As I said before symptoms may not start right after finishing a meal. You may find, for example, that after eating bananas you wake up with a headache the next morning.
You’ll be surprised at the links between food and symptoms if you keep a food journal.
IMPORTANT NOTE: When you eliminate something, you need to make sure it isn’t actually hiding in other foods, or the whole point of eliminating it for a few weeks is lost. Packaged foods, sauces, dressings and restaurant food are notorious for adding ingredients that you would never think are there. Most people are aware that sugar hides in almost everything, but did you also know that wheat is often added to processed meats and soy sauce, and lactose can even be found in some medications or supplements?
When in doubt you HAVE to ask the server in a restaurant about hidden ingredients, read labels, and consider cooking from scratch.
What if it doesn’t work?
If eliminating these two common food intolerances doesn’t work, then you can go even further by eliminating all dairy (even lactose-free) and all grains (even gluten-free) for three weeks.
You might even like to get some help from a qualified healthcare practitioner, and that’s OK.
I don’t want you to continue suffering if you don’t need to!
Recipe (dairy-free milk): Homemade Nut/Seed Milk
Makes 3 cups
½ cup raw nuts/seeds (almonds, walnuts, pecans, pumpkin seeds, or sesame seeds)
2 cups water
¼ teaspoon vanilla extract (optional)
- Soak nuts/seeds for about 8 hours (optional, but recommended).
- Dump soaking water & rinse nuts/seeds.
- Add soaked nuts/seeds and 2 cups water to a high-speed blender and blend on high for about one minute until very smooth.
- Strain through a small mesh sieve with 2 layers of cheesecloth. Squeeze if necessary.

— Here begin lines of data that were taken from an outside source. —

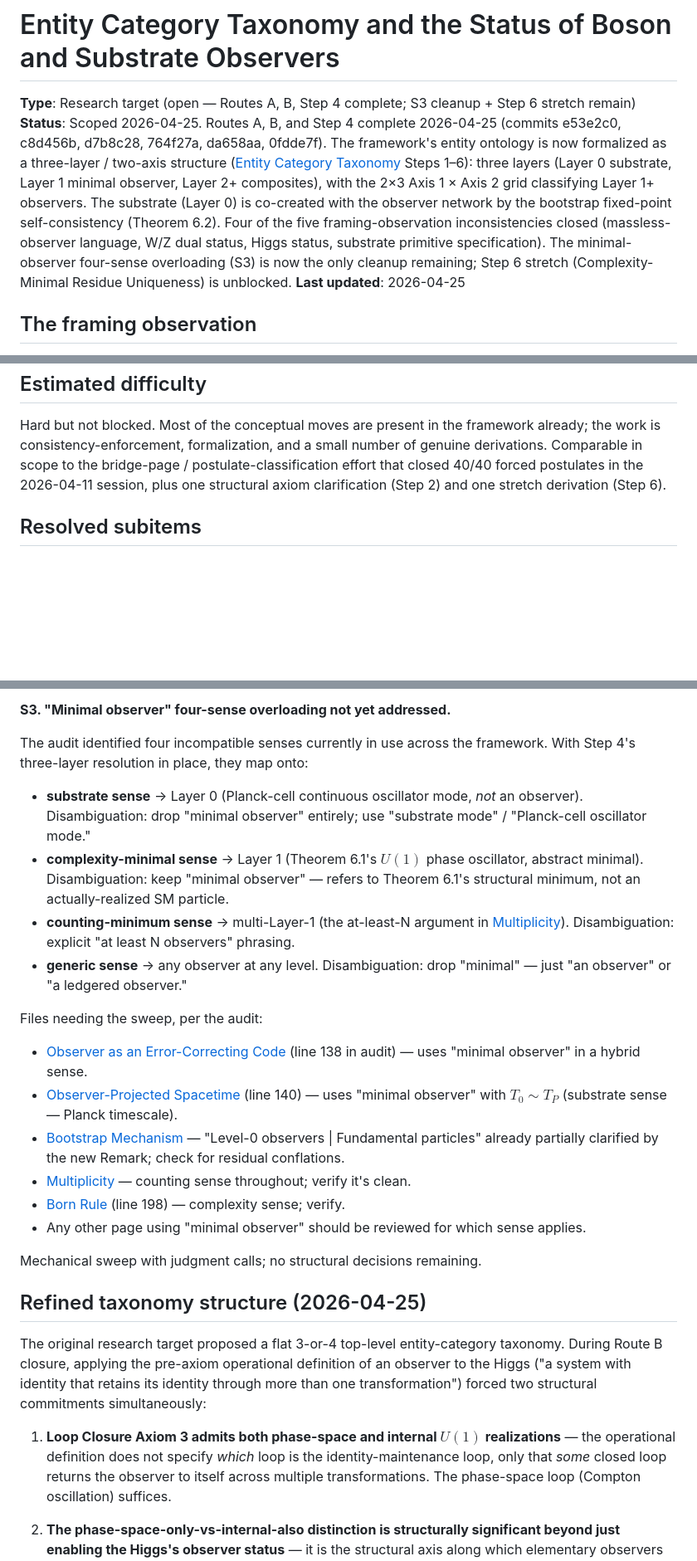
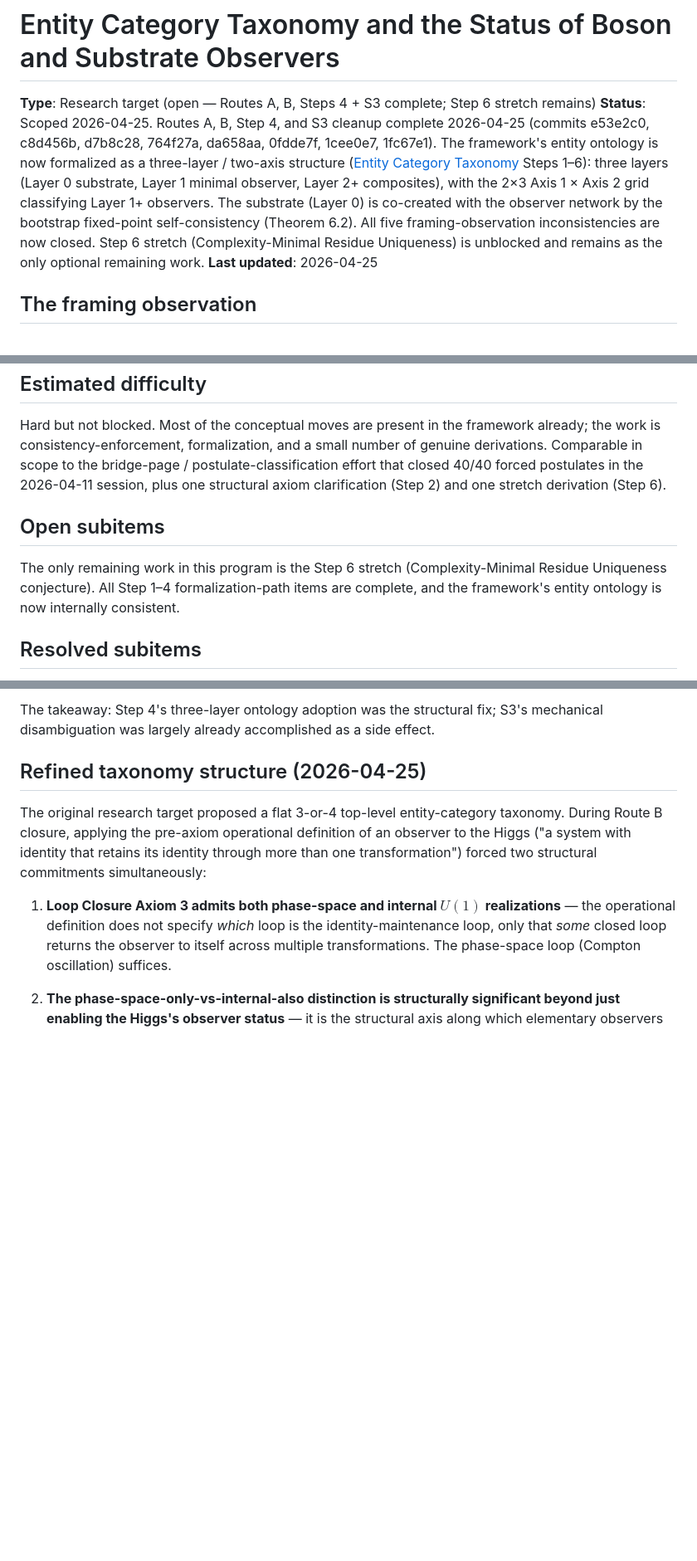
Before and after one commit to tpresley/observer-centrism, a Markdown page: research-targets/entity-category-taxonomy.md, 3 parts joined by grey strips. Shown at 83% size. Drawn GitHub-style; blank space fills up the shorter version.

Commit message:
Mark S3 cleanup complete in entity-category-taxonomy research target
S3 (minimal-observer four-sense overloading) was the largest mechanical-
cleanup task remaining after Routes A + B + Step 4. The follow-up audit
found that Step 4's three-layer ontology adoption (commit 0fdde7f) had
already resolved the substrate-sense conflations at the source. The
remaining ~213 audited occurrences across the high-priority files were
all using "minimal observer" correctly in the complexity-minimal Layer-1
sense, with the only real conflict being "substrate era" in
cyclic-cosmology.md (renamed to "minimal-observer era" in commit 1fc67e1).

Update research target status: Routes A, B, Steps 4, S3 all complete; only
Step 6 stretch (Complexity-Minimal Residue Uniqueness) remains as optional
work. All five framing-observation inconsistencies are now closed.

Co-Authored-By: Claude Opus 4.7 (1M context) <noreply@anthropic.com>

```diff
--- a/research-targets/entity-category-taxonomy.md
+++ b/research-targets/entity-category-taxonomy.md
@@ -1,7 +1,7 @@
 # Entity Category Taxonomy and the Status of Boson and Substrate Observers
 
-**Type**: Research target (open — Routes A, B, Step 4 complete; S3 cleanup + Step 6 stretch remain)
-**Status**: Scoped 2026-04-25. Routes A, B, and Step 4 complete 2026-04-25 (commits e53e2c0, c8d456b, d7b8c28, 764f27a, da658aa, 0fdde7f). The framework's entity ontology is now formalized as a three-layer / two-axis structure ([Entity Category Taxonomy](../site/src/content/derivations/foundation/entity-category-taxonomy.md) Steps 1–6): three layers (Layer 0 substrate, Layer 1 minimal observer, Layer 2+ composites), with the 2×3 Axis 1 × Axis 2 grid classifying Layer 1+ observers. The substrate (Layer 0) is co-created with the observer network by the bootstrap fixed-point self-consistency (Theorem 6.2). Four of the five framing-observation inconsistencies closed (massless-observer language, W/Z dual status, Higgs status, substrate primitive specification). The minimal-observer four-sense overloading (S3) is now the only cleanup remaining; Step 6 stretch (Complexity-Minimal Residue Uniqueness) is unblocked.
+**Type**: Research target (open — Routes A, B, Steps 4 + S3 complete; Step 6 stretch remains)
+**Status**: Scoped 2026-04-25. Routes A, B, Step 4, and S3 cleanup complete 2026-04-25 (commits e53e2c0, c8d456b, d7b8c28, 764f27a, da658aa, 0fdde7f, 1cee0e7, 1fc67e1). The framework's entity ontology is now formalized as a three-layer / two-axis structure ([Entity Category Taxonomy](../site/src/content/derivations/foundation/entity-category-taxonomy.md) Steps 1–6): three layers (Layer 0 substrate, Layer 1 minimal observer, Layer 2+ composites), with the 2×3 Axis 1 × Axis 2 grid classifying Layer 1+ observers. The substrate (Layer 0) is co-created with the observer network by the bootstrap fixed-point self-consistency (Theorem 6.2). All five framing-observation inconsistencies are now closed. Step 6 stretch (Complexity-Minimal Residue Uniqueness) is unblocked and remains as the only optional remaining work.
 **Last updated**: 2026-04-25
 
 ## The framing observation
@@ -252,6 +252,10 @@ The target succeeds if, at the end:
 
 Hard but not blocked. Most of the conceptual moves are present in the framework already; the work is consistency-enforcement, formalization, and a small number of genuine derivations. Comparable in scope to the bridge-page / postulate-classification effort that closed 40/40 forced postulates in the 2026-04-11 session, plus one structural axiom clarification (Step 2) and one stretch derivation (Step 6).
 
+## Open subitems
+
+The only remaining work in this program is the Step 6 stretch (Complexity-Minimal Residue Uniqueness conjecture). All Step 1–4 formalization-path items are complete, and the framework's entity ontology is now internally consistent.
+
 ## Resolved subitems
 
 **~~S1. EWSB-as-Type-II-fusion: dimensional-reduction criterion does not strictly hold at the polarization level.~~** *Resolved 2026-04-25 (commit c8d456b)*: Adopted the ledgered-observer-count reading — the criterion in Definition 4.3 of [Three Interaction Types](../site/src/content/derivations/interactions/three-types.md) operates at the level of **ledgered observer state spaces**, not microscopic polarization fibers. Added a clarifying Remark immediately after Definition 4.3 making this explicit. The existing examples (hadrons, nuclei, atoms) all already operate this way, and the W/Z massive-vector fusion now fits without amendment to Definition 4.3 itself.
@@ -264,22 +268,5 @@ Hard but not blocked. Most of the conceptual moves are present in the framework
 
-**S3. "Minimal observer" four-sense overloading not yet addressed.**
-
-The audit identified four incompatible senses currently in use across the framework. With Step 4's three-layer resolution in place, they map onto:
-
-- **substrate sense** → Layer 0 (Planck-cell continuous oscillator mode, *not* an observer). Disambiguation: drop "minimal observer" entirely; use "substrate mode" / "Planck-cell oscillator mode."
-- **complexity-minimal sense** → Layer 1 (Theorem 6.1's $U(1)$ phase oscillator, abstract minimal). Disambiguation: keep "minimal observer" — refers to Theorem 6.1's structural minimum, not an actually-realized SM particle.
-- **counting-minimum sense** → multi-Layer-1 (the at-least-N argument in [Multiplicity](../site/src/content/derivations/minimal-observer/multiplicity.md)). Disambiguation: explicit "at least N observers" phrasing.
-- **generic sense** → any observer at any level. Disambiguation: drop "minimal" — just "an observer" or "a ledgered observer."
-
-Files needing the sweep, per the audit:
-- [Observer as an Error-Correcting Code](../site/src/content/derivations/foundation/observer-as-error-correcting-code.md) (line 138 in audit) — uses "minimal observer" in a hybrid sense.
-- [Observer-Projected Spacetime](../site/src/content/derivations/foundation/observer-projected-spacetime.md) (line 140) — uses "minimal observer" with $T_0 \sim T_P$ (substrate sense — Planck timescale).
-- [Bootstrap Mechanism](../site/src/content/derivations/interactions/bootstrap.md) — "Level-0 observers | Fundamental particles" already partially clarified by the new Remark; check for residual conflations.
-- [Multiplicity](../site/src/content/derivations/minimal-observer/multiplicity.md) — counting sense throughout; verify it's clean.
-- [Born Rule](../site/src/content/derivations/quantum/born-rule.md) (line 198) — complexity sense; verify.
-- Any other page using "minimal observer" should be reviewed for which sense applies.
-
-Mechanical sweep with judgment calls; no structural decisions remaining.
+The takeaway: Step 4's three-layer ontology adoption was the structural fix; S3's mechanical disambiguation was largely already accomplished as a side effect.
 
 ## Refined taxonomy structure (2026-04-25)
 
```
Also changed, not shown: other parts of research-targets/entity-category-taxonomy.md (+1 -1 lines).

Serve & enjoy!
Tip: You can store the milk in an airtight container in the fridge for up to 7 days. So, why not make a double batch?!